(Code change snippets)
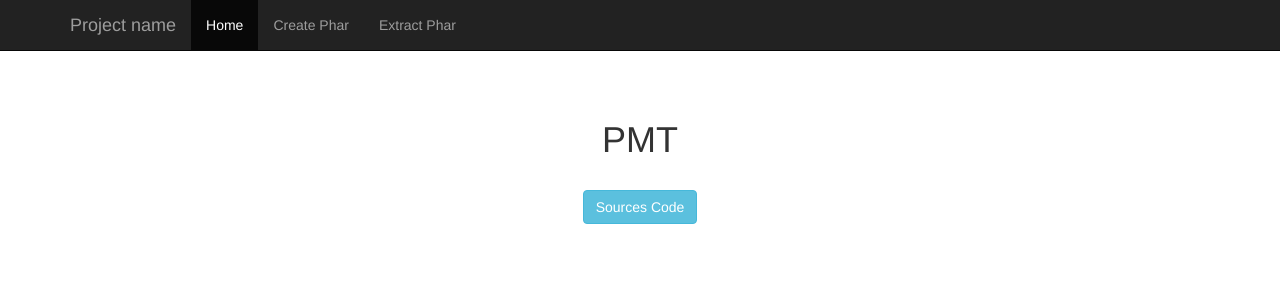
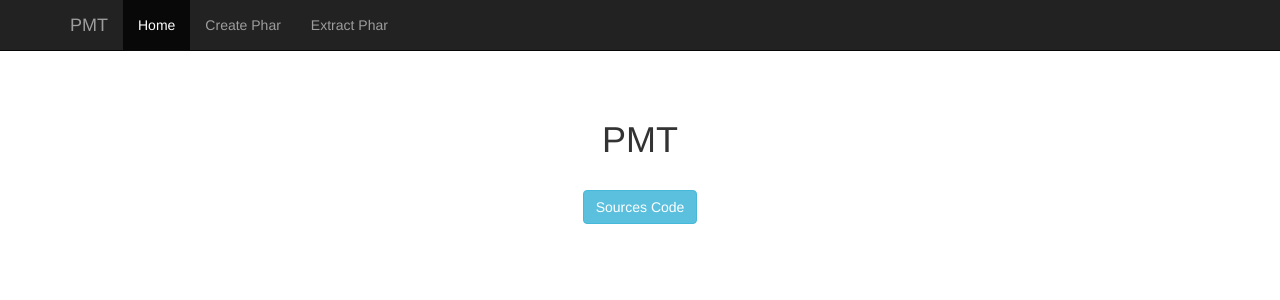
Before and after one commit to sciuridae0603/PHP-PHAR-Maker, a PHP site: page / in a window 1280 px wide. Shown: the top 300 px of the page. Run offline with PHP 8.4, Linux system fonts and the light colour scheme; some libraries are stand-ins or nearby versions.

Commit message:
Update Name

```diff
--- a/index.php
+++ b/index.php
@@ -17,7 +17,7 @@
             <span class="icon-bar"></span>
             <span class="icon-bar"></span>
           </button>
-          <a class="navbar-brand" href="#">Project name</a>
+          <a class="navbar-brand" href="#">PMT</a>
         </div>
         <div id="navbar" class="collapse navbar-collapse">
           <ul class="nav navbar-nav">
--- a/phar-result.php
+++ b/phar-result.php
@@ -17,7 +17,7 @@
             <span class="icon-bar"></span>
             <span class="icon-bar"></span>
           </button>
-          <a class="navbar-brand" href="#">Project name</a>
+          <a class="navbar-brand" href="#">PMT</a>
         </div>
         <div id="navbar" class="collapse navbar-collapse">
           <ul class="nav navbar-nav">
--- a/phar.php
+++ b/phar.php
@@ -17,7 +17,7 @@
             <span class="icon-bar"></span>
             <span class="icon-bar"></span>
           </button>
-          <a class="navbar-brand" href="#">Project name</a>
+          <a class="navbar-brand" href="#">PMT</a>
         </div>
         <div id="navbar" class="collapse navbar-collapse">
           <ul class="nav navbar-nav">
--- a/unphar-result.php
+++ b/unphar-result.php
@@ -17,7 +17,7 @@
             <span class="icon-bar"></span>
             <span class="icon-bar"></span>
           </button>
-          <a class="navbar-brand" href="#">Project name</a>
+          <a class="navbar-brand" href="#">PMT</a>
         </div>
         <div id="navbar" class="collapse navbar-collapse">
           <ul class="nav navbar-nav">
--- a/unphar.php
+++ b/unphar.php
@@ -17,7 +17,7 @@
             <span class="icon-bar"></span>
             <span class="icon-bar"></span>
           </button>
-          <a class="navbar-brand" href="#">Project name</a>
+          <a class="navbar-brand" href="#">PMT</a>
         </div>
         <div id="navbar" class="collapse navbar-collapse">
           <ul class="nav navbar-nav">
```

REQUIRED WORK: Each entry above must be set down word for word; none of its pictures belong in the copy.

SOLUTION FOR THIS TASK:
Before and after one commit to sciuridae0603/PHP-PHAR-Maker, a PHP site: page / in a window 1280 px wide. Shown: the top 300 px of the page. Run offline with PHP 8.4, Linux system fonts and the light colour scheme; some libraries are stand-ins or nearby versions.

Commit message:
Update Name

```diff
--- a/index.php
+++ b/index.php
@@ -17,7 +17,7 @@
             <span class="icon-bar"></span>
             <span class="icon-bar"></span>
           </button>
-          <a class="navbar-brand" href="#">Project name</a>
+          <a class="navbar-brand" href="#">PMT</a>
         </div>
         <div id="navbar" class="collapse navbar-collapse">
           <ul class="nav navbar-nav">
--- a/phar-result.php
+++ b/phar-result.php
@@ -17,7 +17,7 @@
             <span class="icon-bar"></span>
             <span class="icon-bar"></span>
           </button>
-          <a class="navbar-brand" href="#">Project name</a>
+          <a class="navbar-brand" href="#">PMT</a>
         </div>
         <div id="navbar" class="collapse navbar-collapse">
           <ul class="nav navbar-nav">
--- a/phar.php
+++ b/phar.php
@@ -17,7 +17,7 @@
             <span class="icon-bar"></span>
             <span class="icon-bar"></span>
           </button>
-          <a class="navbar-brand" href="#">Project name</a>
+          <a class="navbar-brand" href="#">PMT</a>
         </div>
         <div id="navbar" class="collapse navbar-collapse">
           <ul class="nav navbar-nav">
--- a/unphar-result.php
+++ b/unphar-result.php
@@ -17,7 +17,7 @@
             <span class="icon-bar"></span>
             <span class="icon-bar"></span>
           </button>
-          <a class="navbar-brand" href="#">Project name</a>
+          <a class="navbar-brand" href="#">PMT</a>
         </div>
         <div id="navbar" class="collapse navbar-collapse">
           <ul class="nav navbar-nav">
--- a/unphar.php
+++ b/unphar.php
@@ -17,7 +17,7 @@
             <span class="icon-bar"></span>
             <span class="icon-bar"></span>
           </button>
-          <a class="navbar-brand" href="#">Project name</a>
+          <a class="navbar-brand" href="#">PMT</a>
         </div>
         <div id="navbar" class="collapse navbar-collapse">
           <ul class="nav navbar-nav">
```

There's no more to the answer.